Task description ▸ Each line in the entries below that holds the word "events" belongs in the answer.

Data shown Block Start

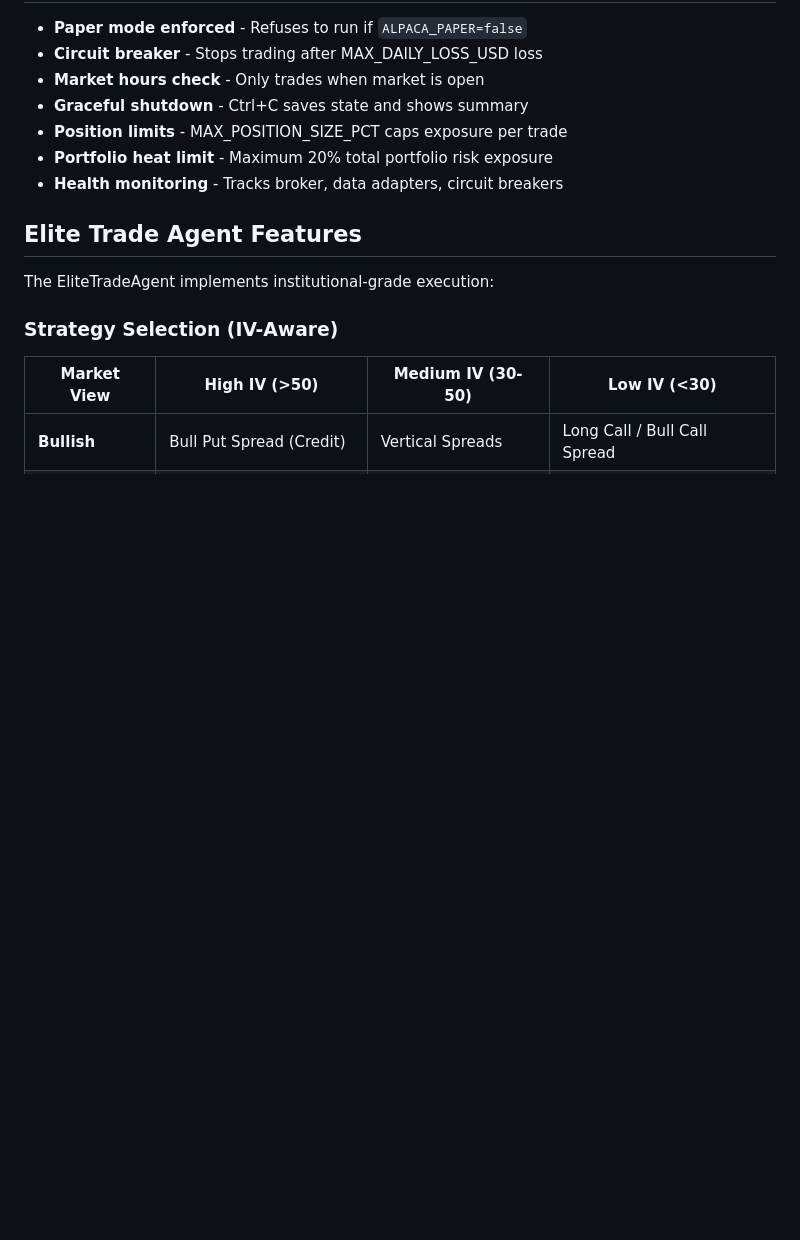
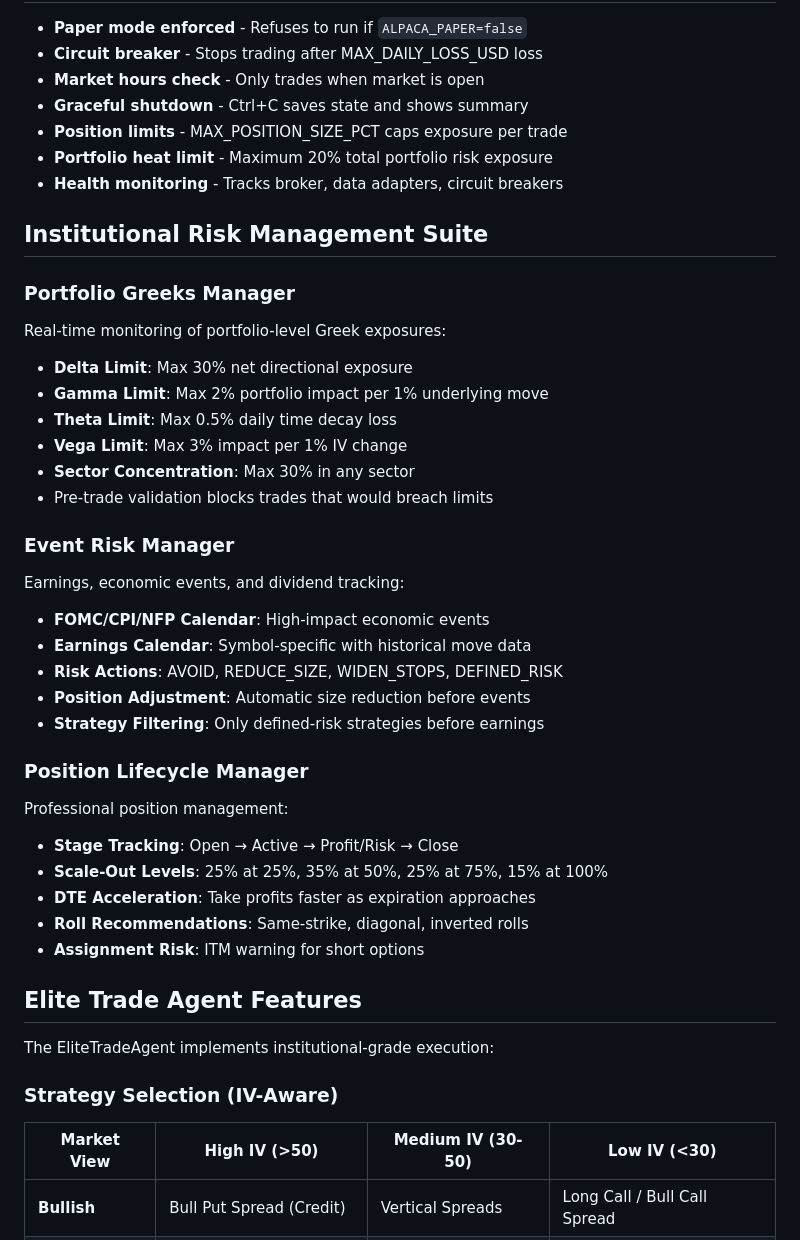
Before and after one commit to DGator86/FINAL_GNOSIS, a Markdown page: QUICKSTART_PAPER_TRADING.md, the part around the change. Rendered like a GitHub page; blank space fills up the shorter version.

Commit message:
docs: Update QUICKSTART with institutional risk management features

```diff
--- a/QUICKSTART_PAPER_TRADING.md
+++ b/QUICKSTART_PAPER_TRADING.md
@@ -242,6 +242,33 @@ python main.py scan-opportunities --top 25
 - **Portfolio heat limit** - Maximum 20% total portfolio risk exposure
 - **Health monitoring** - Tracks broker, data adapters, circuit breakers
 
+## Institutional Risk Management Suite
+
+### Portfolio Greeks Manager
+Real-time monitoring of portfolio-level Greek exposures:
+- **Delta Limit**: Max 30% net directional exposure
+- **Gamma Limit**: Max 2% portfolio impact per 1% underlying move
+- **Theta Limit**: Max 0.5% daily time decay loss
+- **Vega Limit**: Max 3% impact per 1% IV change
+- **Sector Concentration**: Max 30% in any sector
+- Pre-trade validation blocks trades that would breach limits
+
+### Event Risk Manager
+Earnings, economic events, and dividend tracking:
+- **FOMC/CPI/NFP Calendar**: High-impact economic events
+- **Earnings Calendar**: Symbol-specific with historical move data
+- **Risk Actions**: AVOID, REDUCE_SIZE, WIDEN_STOPS, DEFINED_RISK
+- **Position Adjustment**: Automatic size reduction before events
+- **Strategy Filtering**: Only defined-risk strategies before earnings
+
+### Position Lifecycle Manager
+Professional position management:
+- **Stage Tracking**: Open → Active → Profit/Risk → Close
+- **Scale-Out Levels**: 25% at 25%, 35% at 50%, 25% at 75%, 15% at 100%
+- **DTE Acceleration**: Take profits faster as expiration approaches
+- **Roll Recommendations**: Same-strike, diagonal, inverted rolls
+- **Assignment Risk**: ITM warning for short options
+
 ## Elite Trade Agent Features
 
 The EliteTradeAgent implements institutional-grade execution:
```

Data shown Block End

Your solution ▸
+Earnings, economic events, and dividend tracking:
+- **FOMC/CPI/NFP Calendar**: High-impact economic events
+- **Position Adjustment**: Automatic size reduction before events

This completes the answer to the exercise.